Dataset records
-=-=-=-=-
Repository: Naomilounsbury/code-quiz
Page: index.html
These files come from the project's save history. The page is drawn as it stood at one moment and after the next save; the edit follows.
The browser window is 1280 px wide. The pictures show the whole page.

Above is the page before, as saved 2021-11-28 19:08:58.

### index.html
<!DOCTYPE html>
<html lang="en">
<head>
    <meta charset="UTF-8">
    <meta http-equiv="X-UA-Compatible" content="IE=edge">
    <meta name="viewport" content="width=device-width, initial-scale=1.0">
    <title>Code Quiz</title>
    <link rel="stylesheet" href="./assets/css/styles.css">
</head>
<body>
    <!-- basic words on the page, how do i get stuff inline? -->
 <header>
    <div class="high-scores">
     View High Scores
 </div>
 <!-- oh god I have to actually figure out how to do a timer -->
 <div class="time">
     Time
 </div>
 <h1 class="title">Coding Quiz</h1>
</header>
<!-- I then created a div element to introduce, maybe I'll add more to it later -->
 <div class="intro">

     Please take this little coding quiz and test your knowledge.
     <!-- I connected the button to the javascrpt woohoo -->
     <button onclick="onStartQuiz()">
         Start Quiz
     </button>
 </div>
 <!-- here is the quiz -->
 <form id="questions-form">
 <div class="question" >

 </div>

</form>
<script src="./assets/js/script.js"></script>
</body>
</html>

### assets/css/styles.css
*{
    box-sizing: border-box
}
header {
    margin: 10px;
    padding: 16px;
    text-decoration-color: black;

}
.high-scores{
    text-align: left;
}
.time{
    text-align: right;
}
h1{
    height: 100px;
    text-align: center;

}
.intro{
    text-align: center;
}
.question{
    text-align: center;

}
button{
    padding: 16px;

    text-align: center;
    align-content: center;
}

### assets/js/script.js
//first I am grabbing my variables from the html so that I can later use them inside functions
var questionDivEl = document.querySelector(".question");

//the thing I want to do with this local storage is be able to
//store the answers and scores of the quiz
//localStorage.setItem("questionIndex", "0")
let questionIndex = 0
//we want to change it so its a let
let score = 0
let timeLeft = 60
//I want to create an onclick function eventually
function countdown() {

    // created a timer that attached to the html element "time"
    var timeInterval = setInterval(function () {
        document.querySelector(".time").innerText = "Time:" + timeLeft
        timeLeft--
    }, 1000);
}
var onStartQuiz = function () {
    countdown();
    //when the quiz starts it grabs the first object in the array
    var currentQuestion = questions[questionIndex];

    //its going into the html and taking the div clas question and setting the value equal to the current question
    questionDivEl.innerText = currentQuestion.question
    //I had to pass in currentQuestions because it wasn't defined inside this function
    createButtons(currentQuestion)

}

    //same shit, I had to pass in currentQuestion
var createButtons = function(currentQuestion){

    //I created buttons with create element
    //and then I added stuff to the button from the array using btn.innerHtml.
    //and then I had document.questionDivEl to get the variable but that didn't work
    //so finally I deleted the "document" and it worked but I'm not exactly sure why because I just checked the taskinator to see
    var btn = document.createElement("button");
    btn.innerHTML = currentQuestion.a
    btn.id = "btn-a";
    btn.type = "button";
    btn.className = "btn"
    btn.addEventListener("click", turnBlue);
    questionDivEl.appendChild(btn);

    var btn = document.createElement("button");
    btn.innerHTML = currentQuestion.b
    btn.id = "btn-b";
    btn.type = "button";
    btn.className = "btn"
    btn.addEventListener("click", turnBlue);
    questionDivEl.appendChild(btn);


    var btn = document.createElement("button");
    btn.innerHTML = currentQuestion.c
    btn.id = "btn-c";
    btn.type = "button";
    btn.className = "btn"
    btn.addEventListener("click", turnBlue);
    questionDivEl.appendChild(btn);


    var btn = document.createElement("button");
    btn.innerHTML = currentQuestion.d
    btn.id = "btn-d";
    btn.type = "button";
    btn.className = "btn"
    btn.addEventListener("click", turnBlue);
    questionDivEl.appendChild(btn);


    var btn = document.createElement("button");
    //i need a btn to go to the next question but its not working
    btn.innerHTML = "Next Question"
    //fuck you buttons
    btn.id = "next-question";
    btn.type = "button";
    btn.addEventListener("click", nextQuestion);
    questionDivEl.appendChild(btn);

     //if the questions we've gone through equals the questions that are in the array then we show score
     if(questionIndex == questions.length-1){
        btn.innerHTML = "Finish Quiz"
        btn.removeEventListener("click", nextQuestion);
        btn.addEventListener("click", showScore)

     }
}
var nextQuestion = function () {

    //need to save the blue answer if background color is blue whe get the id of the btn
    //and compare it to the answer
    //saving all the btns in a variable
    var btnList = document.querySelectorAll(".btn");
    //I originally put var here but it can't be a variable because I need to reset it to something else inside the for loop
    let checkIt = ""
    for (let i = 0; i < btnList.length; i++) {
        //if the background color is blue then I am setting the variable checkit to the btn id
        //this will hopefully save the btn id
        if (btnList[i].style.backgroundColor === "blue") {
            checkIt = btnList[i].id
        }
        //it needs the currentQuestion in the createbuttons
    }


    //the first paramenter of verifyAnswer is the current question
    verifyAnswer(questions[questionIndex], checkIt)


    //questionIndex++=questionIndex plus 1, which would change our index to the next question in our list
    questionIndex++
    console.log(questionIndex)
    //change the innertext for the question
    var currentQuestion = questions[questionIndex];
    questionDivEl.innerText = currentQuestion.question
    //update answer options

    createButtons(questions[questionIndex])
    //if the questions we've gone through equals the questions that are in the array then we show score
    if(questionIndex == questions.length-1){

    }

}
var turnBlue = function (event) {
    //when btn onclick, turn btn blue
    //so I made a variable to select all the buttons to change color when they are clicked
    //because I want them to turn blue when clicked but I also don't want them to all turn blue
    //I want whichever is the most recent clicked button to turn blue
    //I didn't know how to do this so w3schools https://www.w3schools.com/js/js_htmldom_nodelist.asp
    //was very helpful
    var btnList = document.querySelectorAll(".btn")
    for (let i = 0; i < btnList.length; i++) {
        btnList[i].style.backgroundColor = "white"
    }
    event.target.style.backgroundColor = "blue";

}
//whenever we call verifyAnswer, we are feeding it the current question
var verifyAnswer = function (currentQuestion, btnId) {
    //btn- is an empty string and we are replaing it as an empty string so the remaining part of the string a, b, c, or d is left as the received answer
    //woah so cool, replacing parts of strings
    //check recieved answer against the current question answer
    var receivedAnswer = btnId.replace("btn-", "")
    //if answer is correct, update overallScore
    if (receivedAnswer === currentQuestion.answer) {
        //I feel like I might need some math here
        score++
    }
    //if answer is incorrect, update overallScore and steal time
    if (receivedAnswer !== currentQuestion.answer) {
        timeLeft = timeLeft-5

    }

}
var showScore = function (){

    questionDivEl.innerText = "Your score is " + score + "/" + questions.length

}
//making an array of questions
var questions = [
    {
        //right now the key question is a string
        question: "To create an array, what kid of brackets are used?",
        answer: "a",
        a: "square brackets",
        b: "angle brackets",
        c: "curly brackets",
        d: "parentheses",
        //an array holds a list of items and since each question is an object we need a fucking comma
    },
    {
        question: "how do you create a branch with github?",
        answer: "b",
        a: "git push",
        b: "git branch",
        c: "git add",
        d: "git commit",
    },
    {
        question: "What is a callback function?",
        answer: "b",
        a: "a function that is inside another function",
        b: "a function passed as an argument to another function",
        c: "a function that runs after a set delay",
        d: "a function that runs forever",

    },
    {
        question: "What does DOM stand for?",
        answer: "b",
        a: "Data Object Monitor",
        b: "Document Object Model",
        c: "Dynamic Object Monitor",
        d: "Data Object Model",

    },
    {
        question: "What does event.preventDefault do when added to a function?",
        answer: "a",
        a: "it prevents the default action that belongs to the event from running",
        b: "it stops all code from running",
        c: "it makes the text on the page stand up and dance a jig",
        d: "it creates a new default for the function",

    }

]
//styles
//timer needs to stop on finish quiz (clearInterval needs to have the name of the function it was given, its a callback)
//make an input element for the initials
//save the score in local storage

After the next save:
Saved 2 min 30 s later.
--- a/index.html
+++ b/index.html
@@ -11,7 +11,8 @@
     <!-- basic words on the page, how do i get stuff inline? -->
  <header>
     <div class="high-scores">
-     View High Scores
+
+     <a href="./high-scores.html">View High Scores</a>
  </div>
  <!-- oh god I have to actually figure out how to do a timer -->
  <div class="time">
-=-=-=-=-
WORK TO BE COMPLETED: Scan the data for the string "that" and copy each line in which it occurs.

FINISHED EXERCISE:
//first I am grabbing my variables from the html so that I can later use them inside functions
    // created a timer that attached to the html element "time"
    //and then I had document.questionDivEl to get the variable but that didn't work
     //if the questions we've gone through equals the questions that are in the array then we show score
    //if the questions we've gone through equals the questions that are in the array then we show score
        a: "a function that is inside another function",
        c: "a function that runs after a set delay",
        d: "a function that runs forever",
        a: "it prevents the default action that belongs to the event from running",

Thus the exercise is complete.